As more payment data from drugmakers to physicians went public this week, it seems that both industry and doctors are easing off the gas in promotional speaking and other marketing-related payments. With Propublica data, the Boston Globe compared several companies’ payments to Massachusetts providers in 2009 and 2010:
Eli Lilly and Co., one of the nation’s largest drug makers, paid health care providers here $866,919 in 2010 for speaking about their drugs, a 46 percent drop from 2009, according to an analysis by the Boston Globe and ProPublica, a nonprofit online investigative journalism organization. Payments from GlaxoSmithKline fell at least 29 percent to $884,850, and probably more because the company’s 2009 data did not include the first quarter.And Propublica showed that payments by Cephalon, one of the companies required to disclose payments under a corporate integrity agreement with the U.S. Department of Justice, dropped from almost $9.3 million nationally in 2009 to $5 million last year.
But $5 million — part of the $220 million paid to providers last year by just eight companies — is still a chunk of change for an industry that’s owed billions of dollars over the last five years for illegally marketing to docs and is still struggling to reinvigorate its pipeline.

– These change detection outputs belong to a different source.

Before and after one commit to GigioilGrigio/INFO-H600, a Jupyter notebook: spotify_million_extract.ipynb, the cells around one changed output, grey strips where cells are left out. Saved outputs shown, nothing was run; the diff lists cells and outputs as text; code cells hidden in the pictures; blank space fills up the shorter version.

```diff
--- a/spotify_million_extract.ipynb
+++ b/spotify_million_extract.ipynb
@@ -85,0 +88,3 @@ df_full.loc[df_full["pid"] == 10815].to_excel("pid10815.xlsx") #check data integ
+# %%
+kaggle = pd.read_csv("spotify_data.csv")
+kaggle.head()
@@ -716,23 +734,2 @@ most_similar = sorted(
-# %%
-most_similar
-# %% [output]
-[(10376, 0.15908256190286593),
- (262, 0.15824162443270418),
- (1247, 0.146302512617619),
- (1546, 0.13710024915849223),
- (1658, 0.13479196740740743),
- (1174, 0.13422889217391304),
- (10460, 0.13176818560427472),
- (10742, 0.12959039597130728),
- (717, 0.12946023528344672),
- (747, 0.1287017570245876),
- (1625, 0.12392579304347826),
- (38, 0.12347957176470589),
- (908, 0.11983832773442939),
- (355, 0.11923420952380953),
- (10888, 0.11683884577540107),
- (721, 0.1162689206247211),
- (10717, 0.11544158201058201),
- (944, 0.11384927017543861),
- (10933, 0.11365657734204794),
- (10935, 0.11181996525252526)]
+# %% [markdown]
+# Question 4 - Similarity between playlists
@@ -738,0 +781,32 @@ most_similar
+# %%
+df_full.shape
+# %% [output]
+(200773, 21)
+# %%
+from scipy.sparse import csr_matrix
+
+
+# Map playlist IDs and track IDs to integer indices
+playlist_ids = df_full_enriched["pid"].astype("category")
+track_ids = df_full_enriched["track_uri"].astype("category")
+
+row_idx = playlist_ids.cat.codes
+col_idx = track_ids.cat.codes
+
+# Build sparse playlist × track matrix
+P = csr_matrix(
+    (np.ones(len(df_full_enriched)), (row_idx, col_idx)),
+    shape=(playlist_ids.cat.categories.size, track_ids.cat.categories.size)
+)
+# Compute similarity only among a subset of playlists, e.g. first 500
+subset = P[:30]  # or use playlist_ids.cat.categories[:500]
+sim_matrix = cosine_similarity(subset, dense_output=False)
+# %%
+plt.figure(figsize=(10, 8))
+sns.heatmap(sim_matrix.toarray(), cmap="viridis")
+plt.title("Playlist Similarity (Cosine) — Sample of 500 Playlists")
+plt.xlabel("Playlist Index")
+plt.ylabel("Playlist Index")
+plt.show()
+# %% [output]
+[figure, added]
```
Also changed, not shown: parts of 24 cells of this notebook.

And though many medical schools around the U.S. have barred or limited faculty members from joining pharma speakers bureaus out of concern that the practice (in which physicians are paid to deliver company-generated talks to other doctors) creates bias or the appearance of it, some providers are still very willing to sign on. Pain physician Jeffrey Gudin from New Jersey, a speaker for J&J last year, talked to the Star-Ledger.
“I support education from any source,’’ Gudin told the Star-Ledger, “even when it’s pharmaceutically funded.’’
And even, one might note, when that pharma-funded “education” is supporting him back.
But as trends go, hard and fast correlations here are murky to untangle, mostly because the data is a very incomplete set – different amounts and categories of payments are publicly available only from about 12 of the more than 70 drug makers that market in the U.S.
The Globe and Propublica stories today point to some other complicating factors: the shift from a largely in-person marketing game to one focused more and more around online and electronic interaction with prescribers; industry contract and conference cycles that may skew comparisons of quarter-by-quarter financials; the disinfecting disincentive for a physician to be publicly linked to a company’s marketing team; and companies’ own efforts to make sure they’re being recognized for their innovation and legitimate scientific collaborations, not for their speakers bureaus.
From the data in Massachusetts, it does seem like a combination of stronger conflict of interest policies at the leading medical schools and teaching hospitals there, as well as the state’s own disclosure law, may have combined to reduce the number of physicians willing to sign on to drug companies’ payrolls, or the amount companies are willing to pay those who do.
But as Allan Coukell of the Pew Health Group pointed out to the Star-Ledger, this database of court-ordered and voluntary disclosures is still only a fraction of the story — a few frames of a much larger picture we’ll need Sunshine to develop.
–Kate Petersen, PostScript blogger